Still, the 2020 RNC stayed clear of overt gay-bashing, even if it had a few references to “religious liberty” that only evangelicals — and LGBTQ people — would pick up on. They knew that what worked in 2016 was keeping the homophobia on the down low.
But now Trump will be highlighting — rather than obscuring — his danger to LGBTQ people and other groups, since the next several weeks will focus on the hostile records, actions and words of his nominee. And all of the people on Trump’s shortlist of nominees have terrible records not just on LGBTQ rights, but on abortion, health care, the environment and many other issues.
As polling analyst Dave Wasserman of the Cook Political Report explains, pushing through a Supreme Court nominee could divide Trump’s base rather than help Trump and the GOP:
Namely, there's potential for the Roe v. Wade/abortion issue and the Affordable Care Act to drive a wedge in Trump's coalition. In 2016, much of his support came from voters who disliked Hillary Clinton, liked Trump's rhetoric on trade and immigration, but consider themselves pro-choice — especially non-evangelical, blue-collar women. And, these voters remain up for grabs in 2020.
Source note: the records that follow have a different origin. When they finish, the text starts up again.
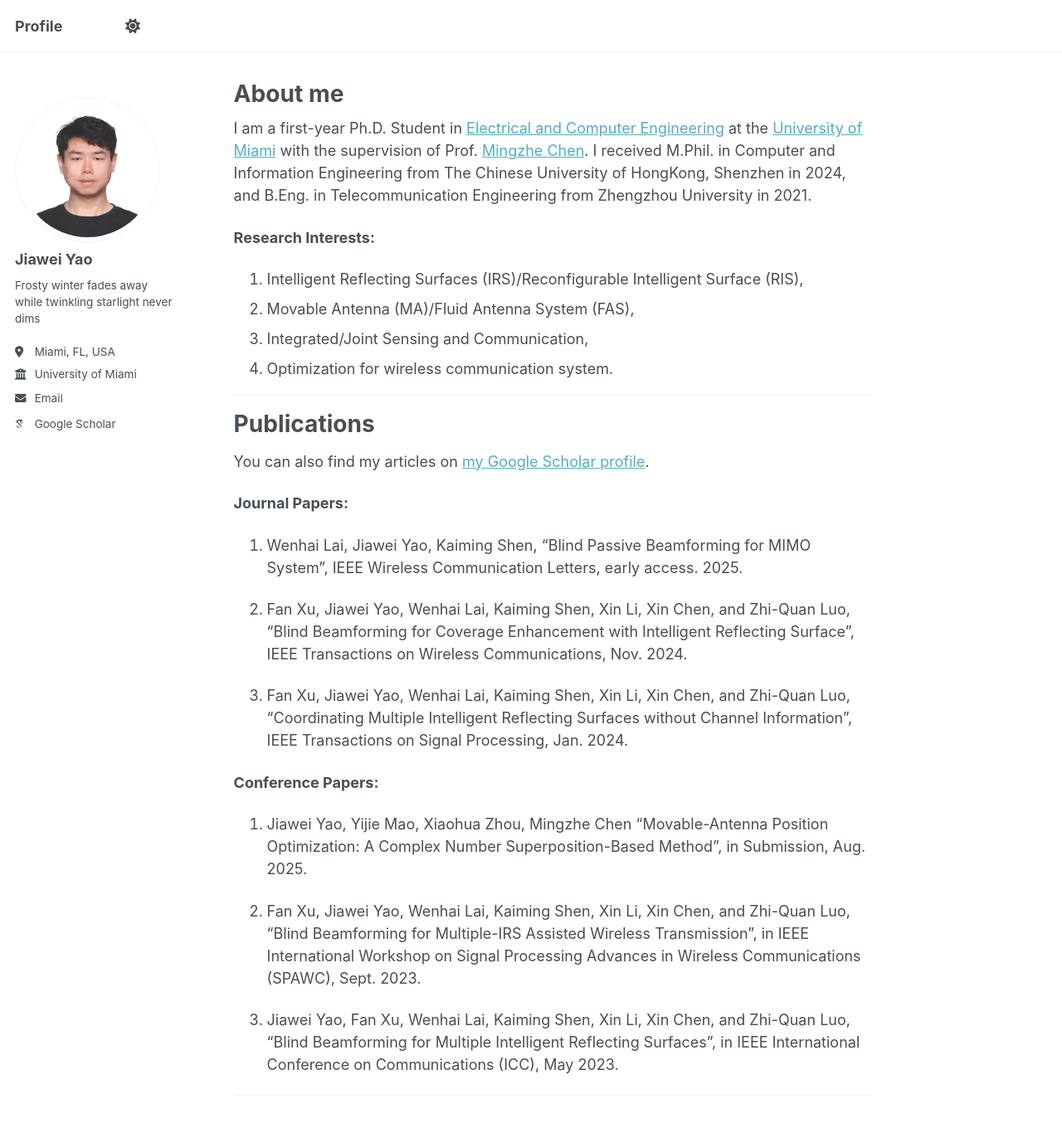
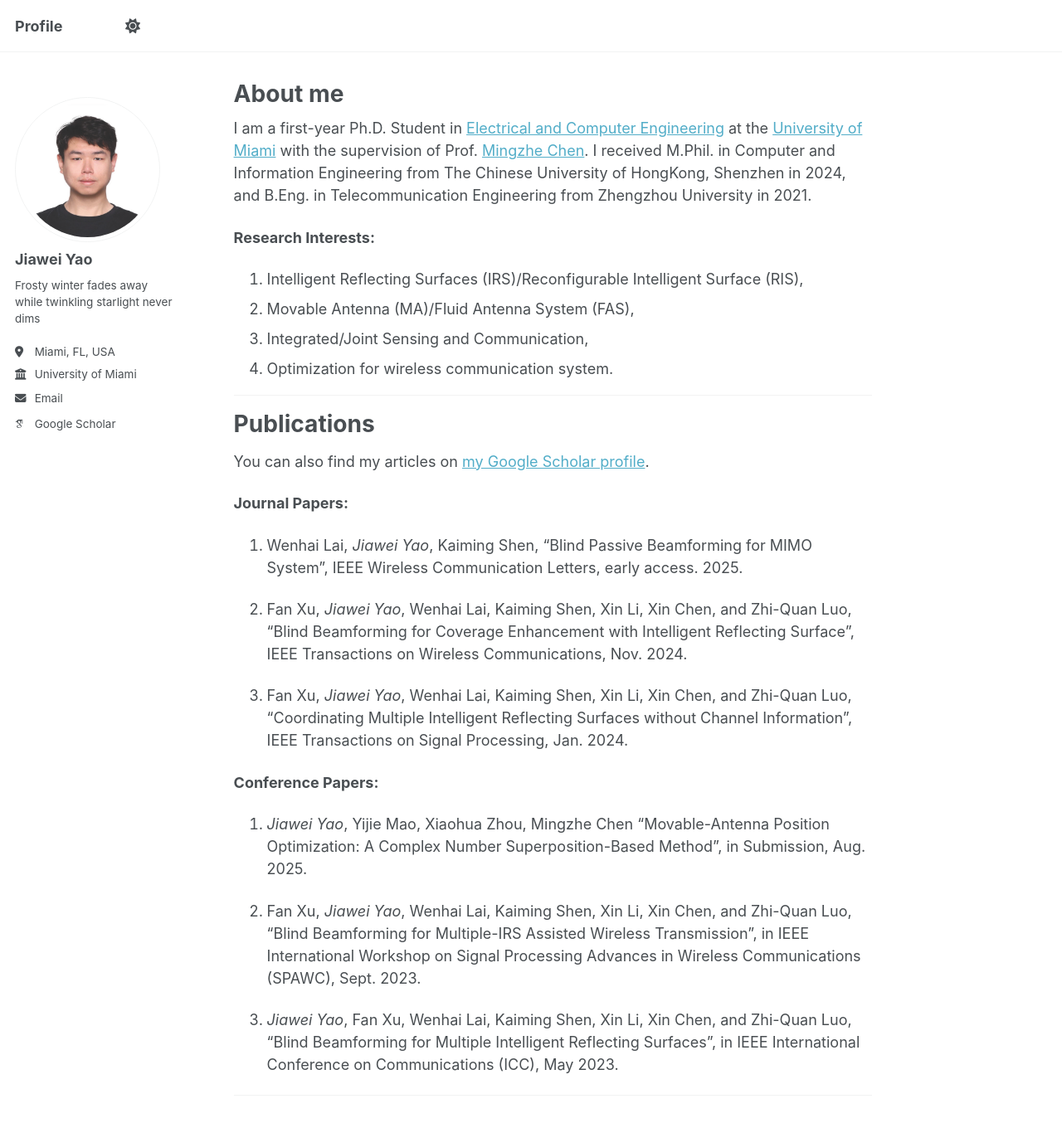
Before and after one commit to Mercuryyjw/Mercuryyjw.github.io, a Jekyll site: the page built from _pages/about.md, in a window 1280 px wide and 1400 px high. Shown: the top 1360 px of the window at 83% size. Built offline with Jekyll 4.4.1, drawn with Linux system fonts in a browser that asks for light colours; some web fonts are replaced; a script that is not in the unit is left out.

```diff
--- a/_pages/about.md
+++ b/_pages/about.md
@@ -25,18 +25,18 @@ You can also find my articles on [my Google Scholar profile](https://scholar.goo
 
 **Journal Papers:**
 
-1. Wenhai Lai, Jiawei Yao, Kaiming Shen, "Blind Passive Beamforming for MIMO System", IEEE Wireless Communication Letters, early access. 2025.
+1. Wenhai Lai, *Jiawei Yao*, Kaiming Shen, "Blind Passive Beamforming for MIMO System", IEEE Wireless Communication Letters, early access. 2025.
 
-1. Fan Xu, Jiawei Yao, Wenhai Lai, Kaiming Shen, Xin Li, Xin Chen, and Zhi-Quan Luo, "Blind Beamforming for Coverage Enhancement with Intelligent Reflecting Surface", IEEE Transactions on Wireless Communications, Nov. 2024.
+1. Fan Xu, *Jiawei Yao*, Wenhai Lai, Kaiming Shen, Xin Li, Xin Chen, and Zhi-Quan Luo, "Blind Beamforming for Coverage Enhancement with Intelligent Reflecting Surface", IEEE Transactions on Wireless Communications, Nov. 2024.
 
-1. Fan Xu, Jiawei Yao, Wenhai Lai, Kaiming Shen, Xin Li, Xin Chen, and Zhi-Quan Luo, "Coordinating Multiple Intelligent Reflecting Surfaces without Channel Information", IEEE Transactions on Signal Processing, Jan. 2024.
+1. Fan Xu, *Jiawei Yao*, Wenhai Lai, Kaiming Shen, Xin Li, Xin Chen, and Zhi-Quan Luo, "Coordinating Multiple Intelligent Reflecting Surfaces without Channel Information", IEEE Transactions on Signal Processing, Jan. 2024.
 
 **Conference Papers:**
 
-1. Jiawei Yao, Yijie Mao, Xiaohua Zhou, Mingzhe Chen  "Movable-Antenna Position Optimization: A Complex Number Superposition-Based Method", in Submission, Aug. 2025.
+1. *Jiawei Yao*, Yijie Mao, Xiaohua Zhou, Mingzhe Chen  "Movable-Antenna Position Optimization: A Complex Number Superposition-Based Method", in Submission, Aug. 2025.
 
-1. Fan Xu, Jiawei Yao, Wenhai Lai, Kaiming Shen, Xin Li, Xin Chen, and Zhi-Quan Luo, "Blind Beamforming for Multiple-IRS Assisted Wireless Transmission", in IEEE International Workshop on Signal Processing Advances in Wireless Communications (SPAWC), Sept. 2023.
+1. Fan Xu, *Jiawei Yao*, Wenhai Lai, Kaiming Shen, Xin Li, Xin Chen, and Zhi-Quan Luo, "Blind Beamforming for Multiple-IRS Assisted Wireless Transmission", in IEEE International Workshop on Signal Processing Advances in Wireless Communications (SPAWC), Sept. 2023.
 
-1. Jiawei Yao, Fan Xu, Wenhai Lai, Kaiming Shen, Xin Li, Xin Chen, and Zhi-Quan Luo, "Blind Beamforming for Multiple Intelligent Reflecting Surfaces", in IEEE International Conference on Communications (ICC), May 2023.
+1. *Jiawei Yao*, Fan Xu, Wenhai Lai, Kaiming Shen, Xin Li, Xin Chen, and Zhi-Quan Luo, "Blind Beamforming for Multiple Intelligent Reflecting Surfaces", in IEEE International Conference on Communications (ICC), May 2023.
 
 ------
```
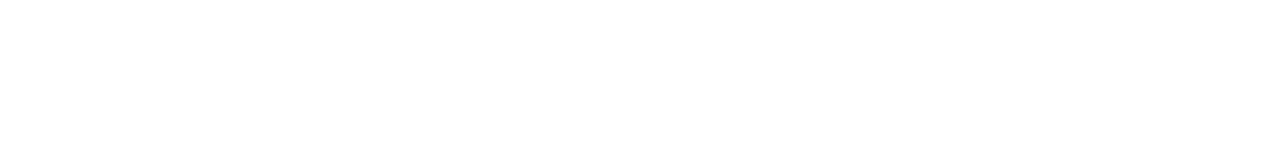
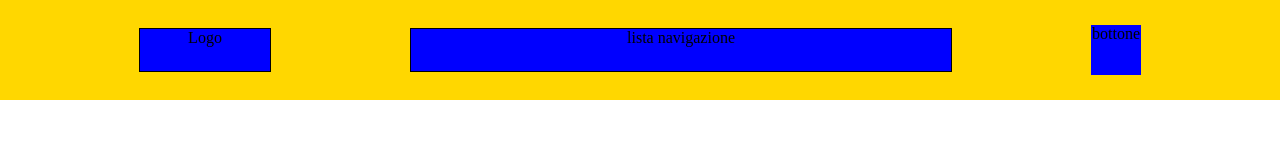
Before and after one commit to Andele97/htmlcss-struttura-discord, a plain HTML site: page index.html in a window 1280 px wide. Drawn offline with Linux system fonts and the light colour scheme.

Commit message:
[add] box logo, box nav and box button

```diff
--- a/assets/style.css
+++ b/assets/style.css
@@ -3,3 +3,32 @@
   padding: 0;
   box-sizing: border-box;
 }
+
+header {
+  height: 100px;
+  background-color: gold;
+  display: flex;
+  justify-content: space-evenly;
+  align-items: center;
+  text-align: center;
+}
+
+header .logo {
+  width: 132px;
+  height: 44px;
+  background-color: blue;
+  border: 1px solid black;
+}
+
+nav .nav-1 {
+  height: 44px;
+  width: 542px;
+  background-color: blue;
+  border: 1px solid black;
+}
+
+header .bottone {
+  height: 50px;
+  width: 50px;
+  background-color: blue;
+}
--- a/index.html
+++ b/index.html
@@ -11,6 +11,15 @@
 <body>
 
   <header>
+    <div class="logo">Logo</div>
+
+    <nav>
+      <div class="nav-1">lista navigazione</div>
+    </nav>
+
+    <div class="bottone">bottone</div>
+
+
 
   </header>
 
```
Looking at data from 2016 on Trump’s base of support, Wasserman noted:
Although Trump downplayed the abortion issue in 2016 in favor of more populist economic messages on trade and immigration, voters with mostly pro-choice attitudes made up more than a fifth of his support in plenty of battleground states: 25 percent in Iowa, 24 percent in Florida, Michigan and Pennsylvania, 21 percent in Arizona and 20 percent in Ohio and Wisconsin.
Though Wasserman didn’t look at attitudes on LGBTQ rights it’s likely the same or even much higher, in line with the shift in the country as a whole, where more Americans in Gallup polling —67% — now support same-sex marriage than support abortion rights.
It’s horrendous that Trump is moving to replace a Supreme Court justice this close to the election and the GOP is 100% behind it, with their hypocrisy on full display because of how they prevented President Obama from replacing Antonin Scalia, who died nine months before the 2016 election. Senate Majority Leader Mitch McConnell is all about power and cares nothing about being called a liar or what his legacy may be.
The majority of Americans, 62% in an Ipsos poll out this morning, want the winner of the election to fill this vacancy. There was record-shattering fundraising for Democrats following Ginsburg’s death, showing the enormous concern of Democrats and enthusiasm to vote, with all of our rights on the ballot.
We have to do everything to stop this confirmation or counter it, and there are options, as I noted on Friday, including grinding the Senate to a halt and planning on expanding the court. Meanwhile, as Trump is saying the quiet part out loud, no longer able to hide the hate, let’s use it to our advantage and make sure he is trounced in this election.